The RCMP Integrated National Security Enforcement Team (INSET) in Toronto has arrested Pamir Hakimzadah for an offence under section 83.181 of the Criminal Code, for leaving Canada to participate in the activity of a terrorist group.
According to the RCMP (April 5, 2017), the investigation named Project SACHET was first initiated in January of 2016, after it was revealed that Hakimzadah had travelled to Turkey during the fall of 2014 to join the Islamic State (aka ISIS, Daesh, Calipahte), a listed terrorist entity. Hakimzadah was subsequently returned to Canada after being detained by Turkish authorities.
Hakimzadah is currently in custody for outstanding criminal allegations by the Toronto Police Service. Hakimzadah will appear before courts on his new charge on April 6, 2017. The RCMP emphasized that at no time during the course of this investigation was there any risk to public safety.
Since the beginning of the Syrian conflict in 2011, more than 36,500 extremist travellers from over 100 countries, including at least 6,600 individuals from Western countries, have travelled to Syria.
As of the end of 2015, the Government was aware of approximately 180 individuals with a nexus to Canada who were abroad and who were suspected of engaging in terrorism-related activities. The Government was also aware of a further 60 extremist travelers who had returned to Canada.
Since 2002, 20 individuals have been convicted of terrorism offences under the Criminal Code. Another 21 have been charged with terrorism-related offences (including 16 since January 2015) and are either awaiting trial or have warrants outstanding for their arrest.

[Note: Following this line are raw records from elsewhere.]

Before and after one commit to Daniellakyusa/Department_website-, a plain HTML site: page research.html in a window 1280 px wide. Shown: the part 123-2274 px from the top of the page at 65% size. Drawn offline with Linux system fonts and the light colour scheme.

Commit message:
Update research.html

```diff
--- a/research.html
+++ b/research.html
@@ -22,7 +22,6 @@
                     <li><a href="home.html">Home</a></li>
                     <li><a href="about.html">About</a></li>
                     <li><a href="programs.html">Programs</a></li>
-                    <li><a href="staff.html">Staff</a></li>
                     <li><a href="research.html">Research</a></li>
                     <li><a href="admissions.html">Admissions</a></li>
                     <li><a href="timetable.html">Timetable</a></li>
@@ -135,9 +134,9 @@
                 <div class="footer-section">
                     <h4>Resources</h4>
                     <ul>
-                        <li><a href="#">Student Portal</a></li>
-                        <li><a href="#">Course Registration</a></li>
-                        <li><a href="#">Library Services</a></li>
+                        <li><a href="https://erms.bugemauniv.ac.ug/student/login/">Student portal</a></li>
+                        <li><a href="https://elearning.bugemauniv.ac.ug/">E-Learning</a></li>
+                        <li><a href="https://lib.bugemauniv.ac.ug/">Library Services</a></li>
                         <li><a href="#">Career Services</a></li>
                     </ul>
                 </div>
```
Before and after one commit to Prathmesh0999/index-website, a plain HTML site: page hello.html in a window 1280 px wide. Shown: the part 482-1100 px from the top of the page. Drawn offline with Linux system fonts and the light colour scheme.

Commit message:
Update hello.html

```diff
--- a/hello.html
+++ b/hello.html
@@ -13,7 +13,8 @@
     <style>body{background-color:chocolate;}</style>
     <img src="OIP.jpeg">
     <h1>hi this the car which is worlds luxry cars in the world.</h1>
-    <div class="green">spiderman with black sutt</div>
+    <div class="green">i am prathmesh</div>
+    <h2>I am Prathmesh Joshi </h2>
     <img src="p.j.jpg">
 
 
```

Women now constitute approximately 20 per cent of total extremist travellers from Canada. In some cases, women have taken their children to conflict zones.
Violent extremist ideologies espoused by terrorist groups like Daesh and al-Qaida continue to appeal to certain individuals in Canada. Some individuals have engaged in terrorism-related activities such as promoting violence online, radicalizing peers, recruiting and fundraising. Others may consider travelling abroad to join a terrorist group or conducting terrorist attacks themselves.